My mother spent Christmas in the hospital due to a sudden, extremely painful condition. She’s home now and slowly getting better. But I figured, what better time to share a post from our wonderful, last pre-Covid visit?
When my mother told me that the daughter of her old friend Adia would be speaking at the Orsogna Mutual Aid Society’s Women’s Day luncheon, and that Adia herself would be there, my first response was, “You have to go!” My second response was, “And I want to go with you!”
My mother is from Orsogna, a small town in Italy, and Orsogna M.A.S. looms large in our family history. My grandfather was one of the original members of the organization, which was founded to assist pisanes immigrating from Orsogna (Province of Chieti in Abruzzo) to the United States. Orsogna M.A.S. is headquartered in Astoria, Queens, the neighborhood to which many Orsognese migrated – and where my upcoming Catering Hall Mysteries series happens to be set. (Which I’m writing under the pen name “Maria DiRico” – my Orsognese nonna’s maiden name.)
I flew to New York in mid-March, and Mom and I took a car service to the luncheon, sparing me the goddawful drive from the Westchester suburbs to Queens. The minute we arrived, I was struck by the generational span of women at the event, which ranged from infant to at least my mother’s ninety-two. My mother and Adia enjoyed a warm, wonderful reunion, and we all relished the surprise of discovering that Mary, a cousin by marriage, was also at the luncheon.
Adia, Mom, and Mary.
Mom was treated like a rock star. Maria Fosco, the extraordinary woman who organized the event, showed everyone a photo of the Orsogna Mutual Aid Society’s 1942 Peasant’s Ball. Mom pointed herself out in the photo, and then she and Adia helped the younger women who crowded around them identify their mothers and nonnas in the picture.
The food was amazing…
… And the speech from Adia’s daughter, Lydia Tenaglia Collins, inspiring. Years ago, after reading Anthony Bourdain’s book, Kitchen Confidential, Lydia tracked down the chef and asked him if he was interested in doing television. She wound up producing all of Bourdain’s series until his passing, and building a media empire responsible for a variety of documentary TV series.
Attending the Orsogna Mutual Aid Society’s Festa Delle Donne was an incredibly rewarding experience. Not only did it give me a chance to reconnect with my heritage, something that’s so special to me, there was the added joy of seeing my mother lauded for being the true wonder that she is. Mom used to sing a song from her hometown that began “Le donne d’Orsogna e la piu belle…” Translation: “the women of Orsogna are the most beautiful.” I’m prejudiced, of course, but I think they are the most beautiful –on both the outside and inside.
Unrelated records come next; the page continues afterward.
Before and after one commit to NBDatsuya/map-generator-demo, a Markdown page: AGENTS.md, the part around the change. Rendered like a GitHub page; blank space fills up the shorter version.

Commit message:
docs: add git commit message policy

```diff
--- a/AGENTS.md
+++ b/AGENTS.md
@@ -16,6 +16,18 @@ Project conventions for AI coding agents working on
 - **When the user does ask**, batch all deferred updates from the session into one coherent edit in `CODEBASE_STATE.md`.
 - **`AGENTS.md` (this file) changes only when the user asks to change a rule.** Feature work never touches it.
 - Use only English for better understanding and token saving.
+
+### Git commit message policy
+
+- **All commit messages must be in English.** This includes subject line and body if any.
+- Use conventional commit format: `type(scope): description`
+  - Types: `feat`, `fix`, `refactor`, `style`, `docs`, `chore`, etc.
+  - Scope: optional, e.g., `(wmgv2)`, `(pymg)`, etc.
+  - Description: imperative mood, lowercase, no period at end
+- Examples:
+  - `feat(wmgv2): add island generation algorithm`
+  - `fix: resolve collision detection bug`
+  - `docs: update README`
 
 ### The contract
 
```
My goal now is to make this luncheon an annual event for mom and me. Who knows, maybe one day this “donna d’Orsogna” will be a guest speaker herself. Until then, viva tutte le donne d’Orsognese!
Readers, do you have a special connection to your heritage?